“I think that [anonymous postings] can be either good or bad,” the leader of IC Crushes said in an online interview. “IC Crushes is designed to make people feel good about themselves because another student noticed them … Do not submit anything hurtful or negative because you’re just wasting your time as well as mine.”
He said the site is run with the goal to connect students on campus and make them feel good about themselves or that will be funny to the reader.
“I feel like the account can bring the campus together if I tweet something of relevance that isn’t directed at a specific person,” he said. “This summer, I did a posting frenzy called, ‘Get Hype For Ithaca,’ where I had people submit funny stories and photos from previous Ithaca semesters. I felt like it brought the campus together and had a great outcome.”
Sophomore Micaela Tobio has had multiple IC Crushes written about her and said that without the anonymity, the crush wouldn’t be a surprise. The excitement comes from guessing who could have sent the crush in, she said.
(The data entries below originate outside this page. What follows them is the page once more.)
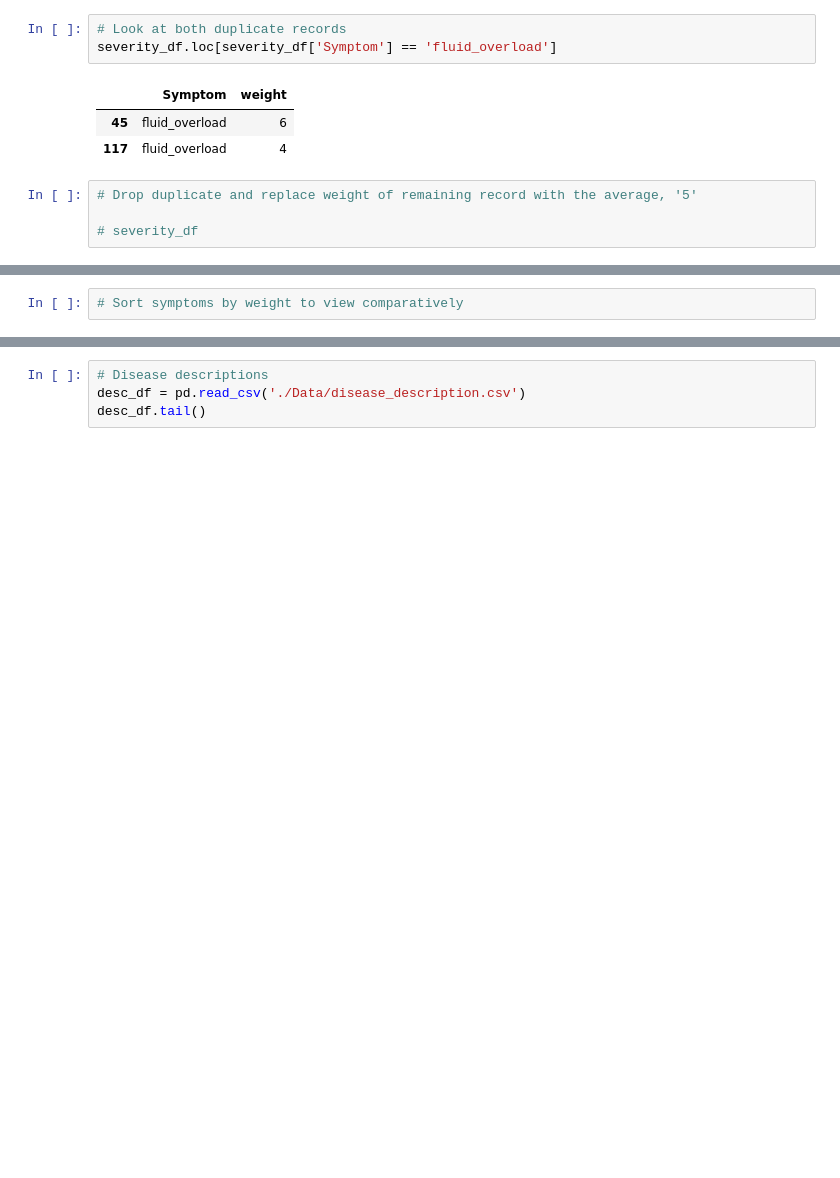
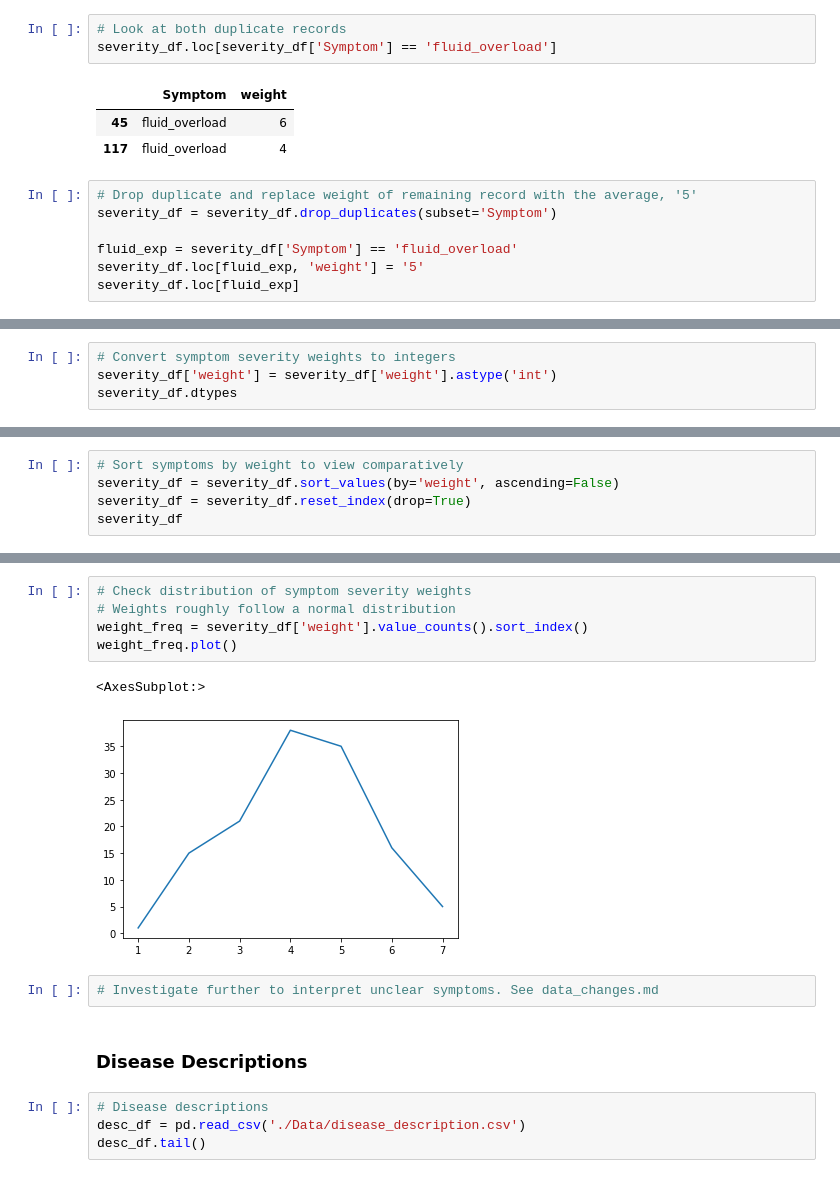
Before and after one commit to Ian-T-Dixon/Disease_Prediction, a Jupyter notebook: exploratory.ipynb, the cells around one changed output, grey strips where cells are left out. Cells and saved outputs as stored; diff of their text form; blank space fills up the shorter version.

Commit message:
Edit exploratory.ipynb, Group_Plan.md, data_changes.md

```diff
--- a/exploratory.ipynb
+++ b/exploratory.ipynb
@@ -129,5 +163,8 @@ severity_df.loc[severity_df['Symptom'] == 'fluid_overload']
 | 117 | fluid_overload | 4 |
 # %%
 # Drop duplicate and replace weight of remaining record with the average, '5'
+severity_df = severity_df.drop_duplicates(subset='Symptom')
 
-# severity_df
+fluid_exp = severity_df['Symptom'] == 'fluid_overload'
+severity_df.loc[fluid_exp, 'weight'] = '5'
+severity_df.loc[fluid_exp]
@@ -133,0 +174,4 @@ severity_df.loc[severity_df['Symptom'] == 'fluid_overload']
+# %%
+# Convert symptom severity weights to integers
+severity_df['weight'] = severity_df['weight'].astype('int')
+severity_df.dtypes
@@ -134,2 +182,5 @@ severity_df.loc[severity_df['Symptom'] == 'fluid_overload']
 # %%
 # Sort symptoms by weight to view comparatively
+severity_df = severity_df.sort_values(by='weight', ascending=False)
+severity_df = severity_df.reset_index(drop=True)
+severity_df
@@ -136,3 +201,15 @@ severity_df.loc[severity_df['Symptom'] == 'fluid_overload']
+# %%
+# Check distribution of symptom severity weights
+# Weights roughly follow a normal distribution
+weight_freq = severity_df['weight'].value_counts().sort_index()
+weight_freq.plot()
+# %% [output]
+<AxesSubplot:>
+[figure, added]
+# %%
+# Investigate further to interpret unclear symptoms. See data_changes.md
+# %% [markdown]
+### Disease Descriptions
 # %%
 # Disease descriptions
 desc_df = pd.read_csv('./Data/disease_description.csv')
```
Also changed, not shown: parts of 17 cells of this notebook, 2 other files.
However, Tobio said she understands how the anonymity of the site and the site itself can cause negative assumptions with highly sexually based statuses, including specific sexual activities someone would like to do to the dedicated crush.
“Some of the crushes and the way they are written can cause viewers to think negatively of a person, especially if their name is used multiple times in a demeaning and sexual manner, causing people to think of them as easy or slutty, even if that is not the case at all,” Tobio said.
Because of the posts’ anonymous nature, users do escape a certain level of judgement — whether the poster is a freshman or a senior, for instance, will remain unknown. People can judge the status, but not the person who posted it. Although this may seem like a positive and uplifting idea, some people may take it for granted, Emily Eckland, director of digital strategy and awareness campaigns of the National Cyber Security Alliance, said.
“Often times, people will take it as an opportunity to hide behind the anonymity and post things they would never say to someone’s face,” she said. “The Internet is a great tool and allows for people to create their own unique identities, but once you post something online, you can’t take it back. It’s there forever.”
IC Secrets, an anonymous Ithaca College campus-based account, was shut down by college administration last year because of hurtful messages posted on the site, including demeaning descriptions of a specific person’s physical appearance. Although cyberbullying can be an issue with anonymous sites, with the proper amount of filtering and control of the accounts from a leader or organization, there are positive ways these sites can be used, Eckland said.
“These anonymous websites can also be lifelines for people who may not feel comfortable talking in person about something that’s bothering them or need to reach out and ask for help,” she said. “It just depends on how people use them.”